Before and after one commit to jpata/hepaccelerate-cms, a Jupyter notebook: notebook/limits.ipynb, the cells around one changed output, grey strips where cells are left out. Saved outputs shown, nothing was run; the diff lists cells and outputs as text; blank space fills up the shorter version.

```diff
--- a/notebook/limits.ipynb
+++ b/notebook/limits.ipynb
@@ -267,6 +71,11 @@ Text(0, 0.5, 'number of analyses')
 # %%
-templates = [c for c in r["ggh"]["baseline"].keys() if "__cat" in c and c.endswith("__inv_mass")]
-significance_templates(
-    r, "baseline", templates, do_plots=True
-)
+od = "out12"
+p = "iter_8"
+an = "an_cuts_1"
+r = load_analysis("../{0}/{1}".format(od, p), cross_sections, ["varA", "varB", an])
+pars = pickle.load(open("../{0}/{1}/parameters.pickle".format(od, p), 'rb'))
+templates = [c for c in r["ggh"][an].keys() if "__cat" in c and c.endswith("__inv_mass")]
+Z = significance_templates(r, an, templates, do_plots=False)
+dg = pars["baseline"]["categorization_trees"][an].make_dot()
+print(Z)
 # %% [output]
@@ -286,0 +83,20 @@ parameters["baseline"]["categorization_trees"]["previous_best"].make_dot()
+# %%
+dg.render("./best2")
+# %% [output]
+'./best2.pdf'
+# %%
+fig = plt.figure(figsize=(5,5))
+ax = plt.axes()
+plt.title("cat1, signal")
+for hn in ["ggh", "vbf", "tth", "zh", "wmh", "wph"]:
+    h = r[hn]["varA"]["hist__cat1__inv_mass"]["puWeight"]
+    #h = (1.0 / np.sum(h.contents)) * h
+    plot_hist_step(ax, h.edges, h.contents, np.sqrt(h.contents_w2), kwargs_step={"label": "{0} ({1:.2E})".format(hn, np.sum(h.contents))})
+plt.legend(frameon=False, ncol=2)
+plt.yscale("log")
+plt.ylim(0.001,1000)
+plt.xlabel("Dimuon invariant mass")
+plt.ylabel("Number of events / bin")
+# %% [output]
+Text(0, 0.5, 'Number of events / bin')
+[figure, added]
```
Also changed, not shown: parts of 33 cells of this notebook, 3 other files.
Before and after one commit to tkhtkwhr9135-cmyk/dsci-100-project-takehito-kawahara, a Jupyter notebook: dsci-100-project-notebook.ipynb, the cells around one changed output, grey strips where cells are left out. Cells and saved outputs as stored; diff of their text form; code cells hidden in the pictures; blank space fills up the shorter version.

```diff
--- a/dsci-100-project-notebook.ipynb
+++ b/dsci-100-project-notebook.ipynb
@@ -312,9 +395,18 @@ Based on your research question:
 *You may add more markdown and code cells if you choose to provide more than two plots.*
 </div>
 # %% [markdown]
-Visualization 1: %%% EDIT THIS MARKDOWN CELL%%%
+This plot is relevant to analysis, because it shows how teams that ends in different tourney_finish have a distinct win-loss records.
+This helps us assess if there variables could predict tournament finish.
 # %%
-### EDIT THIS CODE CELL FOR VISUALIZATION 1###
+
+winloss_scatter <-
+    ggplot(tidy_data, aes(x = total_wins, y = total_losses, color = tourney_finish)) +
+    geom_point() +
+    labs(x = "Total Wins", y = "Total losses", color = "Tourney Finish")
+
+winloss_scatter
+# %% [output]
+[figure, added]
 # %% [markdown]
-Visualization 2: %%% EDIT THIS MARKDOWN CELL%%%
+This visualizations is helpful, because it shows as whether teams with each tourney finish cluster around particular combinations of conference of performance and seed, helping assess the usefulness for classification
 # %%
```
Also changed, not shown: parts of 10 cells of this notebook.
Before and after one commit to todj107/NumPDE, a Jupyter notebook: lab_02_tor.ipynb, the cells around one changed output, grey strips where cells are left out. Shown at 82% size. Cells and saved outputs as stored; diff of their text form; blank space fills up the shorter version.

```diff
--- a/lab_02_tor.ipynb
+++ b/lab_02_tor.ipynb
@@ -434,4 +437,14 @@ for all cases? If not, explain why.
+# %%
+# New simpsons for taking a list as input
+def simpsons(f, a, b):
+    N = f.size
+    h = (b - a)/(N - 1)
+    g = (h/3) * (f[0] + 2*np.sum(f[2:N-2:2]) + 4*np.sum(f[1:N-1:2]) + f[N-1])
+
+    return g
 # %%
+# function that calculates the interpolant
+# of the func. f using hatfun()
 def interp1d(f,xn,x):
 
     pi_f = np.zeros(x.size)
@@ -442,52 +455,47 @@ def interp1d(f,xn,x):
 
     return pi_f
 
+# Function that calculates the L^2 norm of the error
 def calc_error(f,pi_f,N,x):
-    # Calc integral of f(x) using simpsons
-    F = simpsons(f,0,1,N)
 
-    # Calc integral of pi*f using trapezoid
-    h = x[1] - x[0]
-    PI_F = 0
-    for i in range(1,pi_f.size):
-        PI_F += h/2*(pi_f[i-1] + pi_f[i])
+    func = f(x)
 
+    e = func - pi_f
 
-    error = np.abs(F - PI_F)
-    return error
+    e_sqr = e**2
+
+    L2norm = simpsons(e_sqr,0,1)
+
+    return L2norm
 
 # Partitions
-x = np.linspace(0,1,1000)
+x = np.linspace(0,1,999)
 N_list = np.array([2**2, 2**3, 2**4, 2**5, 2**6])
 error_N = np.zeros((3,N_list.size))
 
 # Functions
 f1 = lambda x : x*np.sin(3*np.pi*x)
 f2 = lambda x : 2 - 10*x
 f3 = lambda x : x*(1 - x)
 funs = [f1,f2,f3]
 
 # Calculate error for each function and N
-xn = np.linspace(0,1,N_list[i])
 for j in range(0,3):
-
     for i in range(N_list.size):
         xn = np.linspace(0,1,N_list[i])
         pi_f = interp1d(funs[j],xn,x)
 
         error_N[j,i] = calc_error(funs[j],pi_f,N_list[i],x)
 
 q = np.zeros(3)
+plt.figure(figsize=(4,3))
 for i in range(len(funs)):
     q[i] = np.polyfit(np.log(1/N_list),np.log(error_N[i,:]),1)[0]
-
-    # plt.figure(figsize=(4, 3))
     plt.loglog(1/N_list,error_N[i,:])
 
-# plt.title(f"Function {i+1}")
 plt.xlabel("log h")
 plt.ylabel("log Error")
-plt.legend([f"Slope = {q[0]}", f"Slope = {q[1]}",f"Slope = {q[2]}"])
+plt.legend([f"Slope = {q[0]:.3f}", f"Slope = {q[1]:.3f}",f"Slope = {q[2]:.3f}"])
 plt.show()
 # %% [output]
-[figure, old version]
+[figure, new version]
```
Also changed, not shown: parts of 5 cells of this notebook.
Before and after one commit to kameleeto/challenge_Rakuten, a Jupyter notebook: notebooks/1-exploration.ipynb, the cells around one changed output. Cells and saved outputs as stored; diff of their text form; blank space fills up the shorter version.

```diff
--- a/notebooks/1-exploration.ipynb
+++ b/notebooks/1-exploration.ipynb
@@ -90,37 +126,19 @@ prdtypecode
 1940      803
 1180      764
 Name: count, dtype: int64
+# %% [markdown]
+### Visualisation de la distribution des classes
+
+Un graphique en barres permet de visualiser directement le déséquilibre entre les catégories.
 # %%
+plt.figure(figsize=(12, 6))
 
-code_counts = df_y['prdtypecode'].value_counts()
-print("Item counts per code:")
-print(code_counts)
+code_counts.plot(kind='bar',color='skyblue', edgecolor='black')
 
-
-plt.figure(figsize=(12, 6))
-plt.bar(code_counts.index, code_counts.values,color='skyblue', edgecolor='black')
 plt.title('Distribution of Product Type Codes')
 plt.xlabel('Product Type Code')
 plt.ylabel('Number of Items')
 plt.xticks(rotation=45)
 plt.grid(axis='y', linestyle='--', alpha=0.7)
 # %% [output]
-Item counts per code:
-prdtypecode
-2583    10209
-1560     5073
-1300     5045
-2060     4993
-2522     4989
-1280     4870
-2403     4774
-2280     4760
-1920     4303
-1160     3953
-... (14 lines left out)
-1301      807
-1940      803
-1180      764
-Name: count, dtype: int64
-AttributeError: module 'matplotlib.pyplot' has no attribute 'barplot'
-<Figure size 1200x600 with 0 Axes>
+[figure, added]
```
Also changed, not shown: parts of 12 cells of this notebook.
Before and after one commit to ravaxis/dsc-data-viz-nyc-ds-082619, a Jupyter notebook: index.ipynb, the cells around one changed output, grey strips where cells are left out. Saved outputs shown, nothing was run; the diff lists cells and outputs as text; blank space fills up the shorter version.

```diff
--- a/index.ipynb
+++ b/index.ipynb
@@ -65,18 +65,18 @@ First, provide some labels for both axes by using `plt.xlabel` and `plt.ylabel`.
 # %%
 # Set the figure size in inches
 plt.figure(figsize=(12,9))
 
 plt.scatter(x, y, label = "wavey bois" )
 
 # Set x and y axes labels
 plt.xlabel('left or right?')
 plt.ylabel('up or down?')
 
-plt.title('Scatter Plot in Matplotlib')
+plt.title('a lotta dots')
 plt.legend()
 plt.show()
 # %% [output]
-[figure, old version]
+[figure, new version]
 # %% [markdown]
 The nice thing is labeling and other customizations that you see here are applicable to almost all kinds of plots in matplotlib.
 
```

▸ Description of the task: Copy each line of the listing in which the word "zeros" can be found.

▸ Response to this task:
     pi_f = np.zeros(x.size)
 error_N = np.zeros((3,N_list.size))
 q = np.zeros(3)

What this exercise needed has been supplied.